Children who live in countries at higher latitudes, such as Canada, where there is less sunlight for much of the year, are far more likely to develop juvenile diabetes than kids who live at or near the equator, new research says.

The findings suggest that a lack of vitamin D, which the body produces when ultraviolet light hits the skin, has a role in the development of the disease. Vitamin D can also be obtained from supplements and from some foods.

"We see this very characteristic signature that makes it unmistakeable that vitamin D deficiency is the cause of childhood type 1 diabetes," said study author Dr. Cedric F. Garland, professor of family and preventive medicine at University of California, San Diego.

Garland believes that vitamin D protects the cells that produce insulin. In type 1 diabetes, the body is unable to produce insulin, or cannot effectively use the insulin it creates.

Garland conducted the research along with scientists from UC San Diego and the Moores Cancer Center. The findings were published in the online edition of the journal Diabetologia.

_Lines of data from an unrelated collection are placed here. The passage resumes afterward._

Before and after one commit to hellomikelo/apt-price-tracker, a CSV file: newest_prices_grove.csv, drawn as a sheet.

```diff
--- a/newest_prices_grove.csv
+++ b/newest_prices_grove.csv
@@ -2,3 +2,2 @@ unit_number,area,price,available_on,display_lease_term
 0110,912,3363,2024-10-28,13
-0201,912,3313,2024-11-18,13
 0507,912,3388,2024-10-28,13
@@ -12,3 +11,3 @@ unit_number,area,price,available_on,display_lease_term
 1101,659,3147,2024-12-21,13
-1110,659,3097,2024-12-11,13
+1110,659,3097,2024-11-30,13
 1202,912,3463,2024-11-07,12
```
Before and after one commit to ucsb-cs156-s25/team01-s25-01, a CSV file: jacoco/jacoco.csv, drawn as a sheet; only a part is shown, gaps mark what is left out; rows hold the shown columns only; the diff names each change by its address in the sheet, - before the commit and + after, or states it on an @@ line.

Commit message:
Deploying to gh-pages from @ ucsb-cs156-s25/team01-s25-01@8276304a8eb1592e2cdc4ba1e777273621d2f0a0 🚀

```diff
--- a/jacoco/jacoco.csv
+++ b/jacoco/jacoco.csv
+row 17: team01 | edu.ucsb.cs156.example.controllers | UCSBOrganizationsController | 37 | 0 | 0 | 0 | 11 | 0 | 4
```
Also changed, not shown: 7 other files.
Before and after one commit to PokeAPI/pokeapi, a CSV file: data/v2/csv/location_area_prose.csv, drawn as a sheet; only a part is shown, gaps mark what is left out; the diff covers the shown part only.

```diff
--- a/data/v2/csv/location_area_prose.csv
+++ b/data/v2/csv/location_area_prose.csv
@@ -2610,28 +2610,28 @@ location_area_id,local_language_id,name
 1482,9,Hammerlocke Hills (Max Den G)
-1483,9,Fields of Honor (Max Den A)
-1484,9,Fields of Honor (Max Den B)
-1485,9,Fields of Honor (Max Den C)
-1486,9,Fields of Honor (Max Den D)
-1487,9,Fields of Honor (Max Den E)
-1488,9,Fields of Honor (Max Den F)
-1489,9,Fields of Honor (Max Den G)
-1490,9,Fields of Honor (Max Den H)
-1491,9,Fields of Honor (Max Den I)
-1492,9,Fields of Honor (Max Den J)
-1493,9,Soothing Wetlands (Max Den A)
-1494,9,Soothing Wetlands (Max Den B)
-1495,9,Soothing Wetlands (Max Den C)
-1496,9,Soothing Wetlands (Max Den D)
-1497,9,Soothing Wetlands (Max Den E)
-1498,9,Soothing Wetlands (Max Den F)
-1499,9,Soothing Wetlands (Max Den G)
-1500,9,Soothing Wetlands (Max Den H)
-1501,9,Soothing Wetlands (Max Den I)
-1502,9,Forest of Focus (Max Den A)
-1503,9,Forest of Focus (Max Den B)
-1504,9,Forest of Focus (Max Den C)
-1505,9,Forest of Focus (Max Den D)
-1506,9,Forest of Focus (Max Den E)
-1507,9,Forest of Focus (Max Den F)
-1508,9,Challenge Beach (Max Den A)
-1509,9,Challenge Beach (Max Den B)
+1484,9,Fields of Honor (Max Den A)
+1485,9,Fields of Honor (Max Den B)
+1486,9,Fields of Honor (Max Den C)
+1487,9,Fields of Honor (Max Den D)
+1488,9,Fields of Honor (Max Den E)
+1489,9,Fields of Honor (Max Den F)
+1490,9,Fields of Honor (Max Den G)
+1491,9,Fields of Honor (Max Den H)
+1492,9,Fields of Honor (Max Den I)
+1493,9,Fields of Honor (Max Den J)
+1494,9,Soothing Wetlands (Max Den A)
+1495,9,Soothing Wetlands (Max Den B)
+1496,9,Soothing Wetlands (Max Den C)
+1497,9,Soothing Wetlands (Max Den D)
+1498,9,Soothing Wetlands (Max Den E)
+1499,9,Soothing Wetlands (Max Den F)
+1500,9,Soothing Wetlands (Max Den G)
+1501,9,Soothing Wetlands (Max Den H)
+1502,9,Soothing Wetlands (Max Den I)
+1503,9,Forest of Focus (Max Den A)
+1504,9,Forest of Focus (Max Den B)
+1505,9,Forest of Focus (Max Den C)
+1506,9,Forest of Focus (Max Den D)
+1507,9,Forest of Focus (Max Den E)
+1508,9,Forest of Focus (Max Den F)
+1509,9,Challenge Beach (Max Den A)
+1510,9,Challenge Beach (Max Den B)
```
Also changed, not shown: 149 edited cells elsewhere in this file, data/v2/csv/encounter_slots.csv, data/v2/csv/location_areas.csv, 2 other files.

Dr. Shayne P. Taback of the Manitoba Institute of Child Health in Winnipeg said the study adds strong evidence to the debate that vitamin D plays a role in the development of type 1 diabetes.

"The conclusion that vitamin D treatment may make a significant dent in how many children may actually get the disease I think needs to be tested, but is potentially very exciting," Taback said.

Taback believes that a clinical trial will be able to conclusively determine if a vitamin D deficiency directly causes the development of the disease.

According to supplementary information that accompanied the study, type 1 diabetes, also known as juvenile diabetes, is second only to asthma as the most common chronic disease in children.

According to the Juvenile Diabetes Research Foundation of Canada, more than 200,000 Canadians have type 1 diabetes. Canada has the sixth highest rate of the disease in children under 14 years of age in the world. Canadian juvenile diabetes rates are rising by three to five per cent per year.

The disease can lead to blindness in young and middle-aged adults, and other complications such as kidney failure.

The researchers suggested that children take a vitamin supplement of 1,000 international units (IU) per day, as well as get five to 10 minutes of sun exposure a day, to prevent the development of the disease.

But some doctors say that such a recommendation may be premature. Researchers are planning a major international study to test out the theory that vitamin D prevents juvenile diabetes.

Samantha Vineberg, whose five-year-old daughter Joelle has type one diabetes, says vitamin D supplements appear to be a low-risk option.

"If there is no harm in giving your child the vitamin D, then to me it's a preventative measure," she said.

Based on a report by CTV medical specialist Avis Favaro and producer Elizabeth St. Philip.


The association between ultraviolet B irradiance, vitamin D status and incidence rates of type 1 diabetes in 51 regions worldwide

S. B. Mohr & C. F. Garland & E. D. Gorham & F. C. Garland

Aims/hypothesis This study is an analysis of the relationship between ultraviolet B (UVB) irradiance, the primary source of circulating vitamin D in humans, and age-standardised incidence rates of type 1 diabetes mellitus in children, according to region of the world.

Materials and methods The association of UVB irradiance adjusted for cloud cover to incidence rates of type 1 diabetes in children aged <14 years during 1990-1994 in 51 regions worldwide was assessed using multiple regression. Incidence data were obtained from the DiabetesMondial Project Group.

Results Incidence rates were generally higher at higher latitudes (R2=0.25, p<0.001). According to multiple regression, UVB irradiance adjusted for cloud cover was inversely associated with incidence rates (p<0.05), while per capita health expenditure (p<0.004) was positively associated (overall R2=0.42, p<0.0001).

Conclusions/interpretation An association was found between low UVB irradiance and high incidence rates of type 1 childhood diabetes after controlling for per capita health expenditure. Incidence rates of type 1 diabetes approached zero in regions worldwide with high UVB irradiance, adding new support to the concept of a role of vitamin D in reducing the risk of the disease.